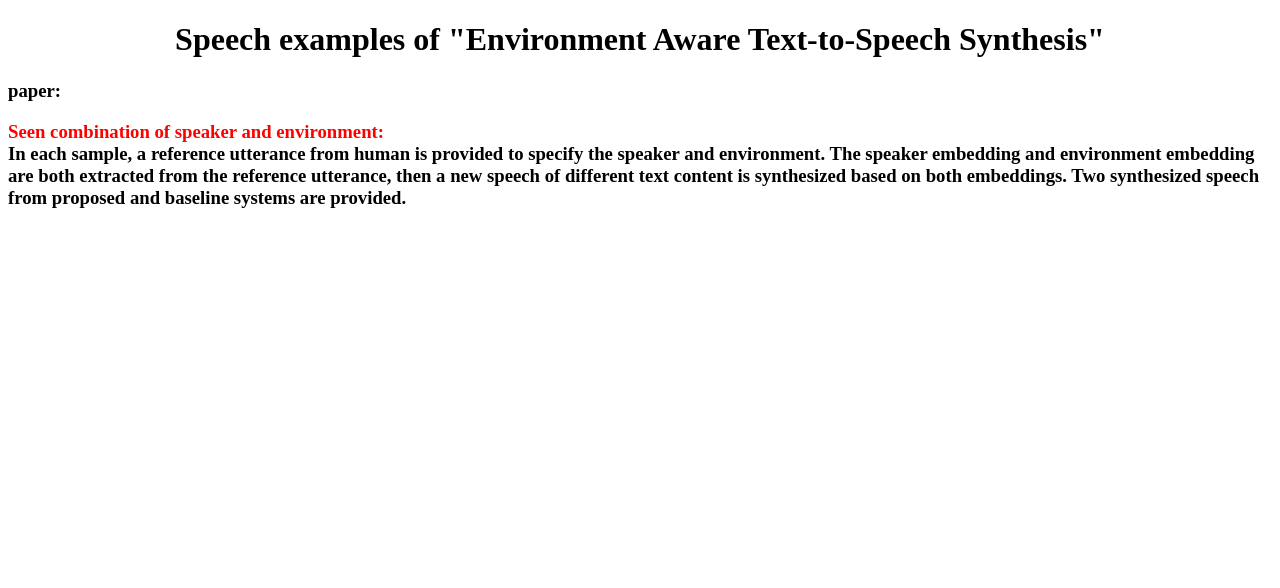
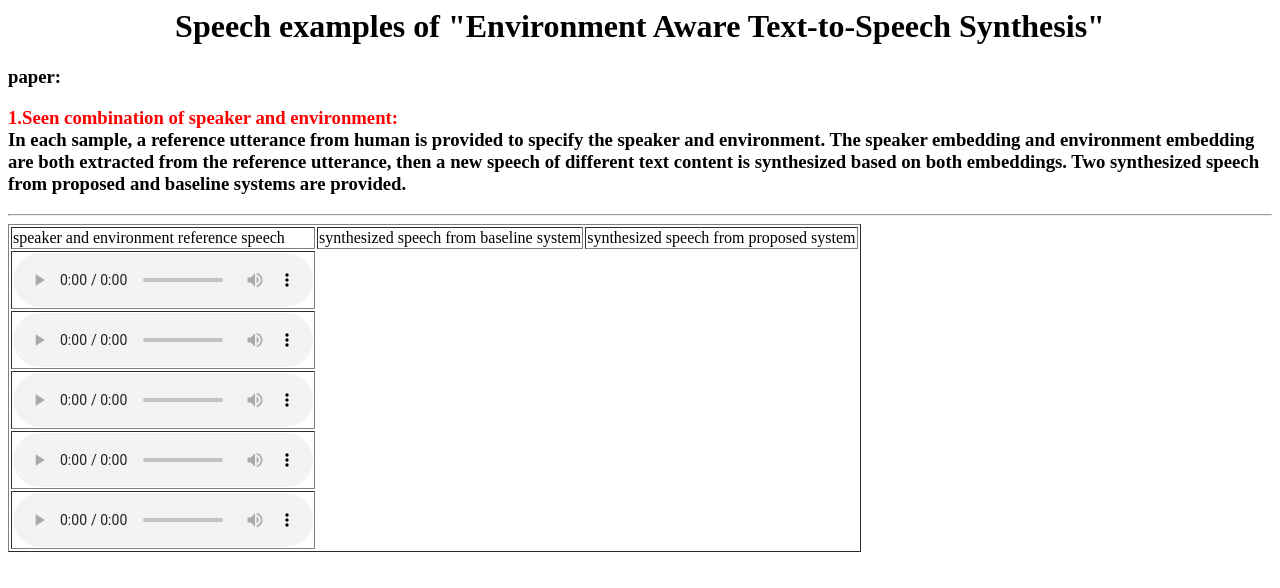
Before and after one commit to daxintan-cuhk/Environment-Aware-TTS, a plain HTML site: page index.html in a window 1280 px wide. Drawn offline with Linux system fonts and the light colour scheme.

Commit message:
Update index.html

```diff
--- a/index.html
+++ b/index.html
@@ -1,5 +1,3 @@
-<!DOCTYPE html>
-<html lang="en">
 <head>
     <meta charset="UTF-8">
     <title>Title</title>
@@ -10,9 +8,41 @@
     paper:
 </h3>
 <h3>
-<span style="color:red">Seen combination of speaker and environment:</span><br>
+<span style="color:red">1.Seen combination of speaker and environment:</span><br>
 In each sample, a reference utterance from human is provided to specify the speaker and environment.
 The speaker embedding and environment embedding are both extracted from the reference utterance, then a new speech
 of different text content is synthesized based on both embeddings. Two synthesized speech from proposed and
 baseline systems are provided.
 </h3>
+<hr>
+<table border='1'>
+<tr>
+<td> speaker and environment reference speech </td>
+<td> synthesized speech from baseline system </td>
+<td> synthesized speech from proposed system </td>
+</tr>
+<tr>
+<td><audio controls='controls'>
+<source src='sample/user_text/speaker_environment_p230_107/reference_audio.wav' type='audio/wav'>
+</audio> </td>
+</tr>
+<tr>
+<td><audio controls='controls'>
+<source src='sample/user_text/speaker_environment_p234_037/reference_audio.wav' type='audio/wav'>
+</audio> </td>
+</tr>
+<tr>
+<td><audio controls='controls'>
+<source src='sample/user_text/speaker_environment_p241_252/reference_audio.wav' type='audio/wav'>
+</audio> </td>
+</tr>
+<tr>
+<td><audio controls='controls'>
+<source src='sample/user_text/speaker_environment_p267_373/reference_audio.wav' type='audio/wav'>
+</audio> </td>
+</tr>
+<tr>
+<td><audio controls='controls'>
+<source src='sample/user_text/speaker_environment_p271_402/reference_audio.wav' type='audio/wav'>
+</audio> </td>
+</tr>
```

=====

What to work on:
Once the pictures are set aside, please reproduce the remaining material word for word.

Written answer:
Before and after one commit to daxintan-cuhk/Environment-Aware-TTS, a plain HTML site: page index.html in a window 1280 px wide. Drawn offline with Linux system fonts and the light colour scheme.

Commit message:
Update index.html

```diff
--- a/index.html
+++ b/index.html
@@ -1,5 +1,3 @@
-<!DOCTYPE html>
-<html lang="en">
 <head>
     <meta charset="UTF-8">
     <title>Title</title>
@@ -10,9 +8,41 @@
     paper:
 </h3>
 <h3>
-<span style="color:red">Seen combination of speaker and environment:</span><br>
+<span style="color:red">1.Seen combination of speaker and environment:</span><br>
 In each sample, a reference utterance from human is provided to specify the speaker and environment.
 The speaker embedding and environment embedding are both extracted from the reference utterance, then a new speech
 of different text content is synthesized based on both embeddings. Two synthesized speech from proposed and
 baseline systems are provided.
 </h3>
+<hr>
+<table border='1'>
+<tr>
+<td> speaker and environment reference speech </td>
+<td> synthesized speech from baseline system </td>
+<td> synthesized speech from proposed system </td>
+</tr>
+<tr>
+<td><audio controls='controls'>
+<source src='sample/user_text/speaker_environment_p230_107/reference_audio.wav' type='audio/wav'>
+</audio> </td>
+</tr>
+<tr>
+<td><audio controls='controls'>
+<source src='sample/user_text/speaker_environment_p234_037/reference_audio.wav' type='audio/wav'>
+</audio> </td>
+</tr>
+<tr>
+<td><audio controls='controls'>
+<source src='sample/user_text/speaker_environment_p241_252/reference_audio.wav' type='audio/wav'>
+</audio> </td>
+</tr>
+<tr>
+<td><audio controls='controls'>
+<source src='sample/user_text/speaker_environment_p267_373/reference_audio.wav' type='audio/wav'>
+</audio> </td>
+</tr>
+<tr>
+<td><audio controls='controls'>
+<source src='sample/user_text/speaker_environment_p271_402/reference_audio.wav' type='audio/wav'>
+</audio> </td>
+</tr>
```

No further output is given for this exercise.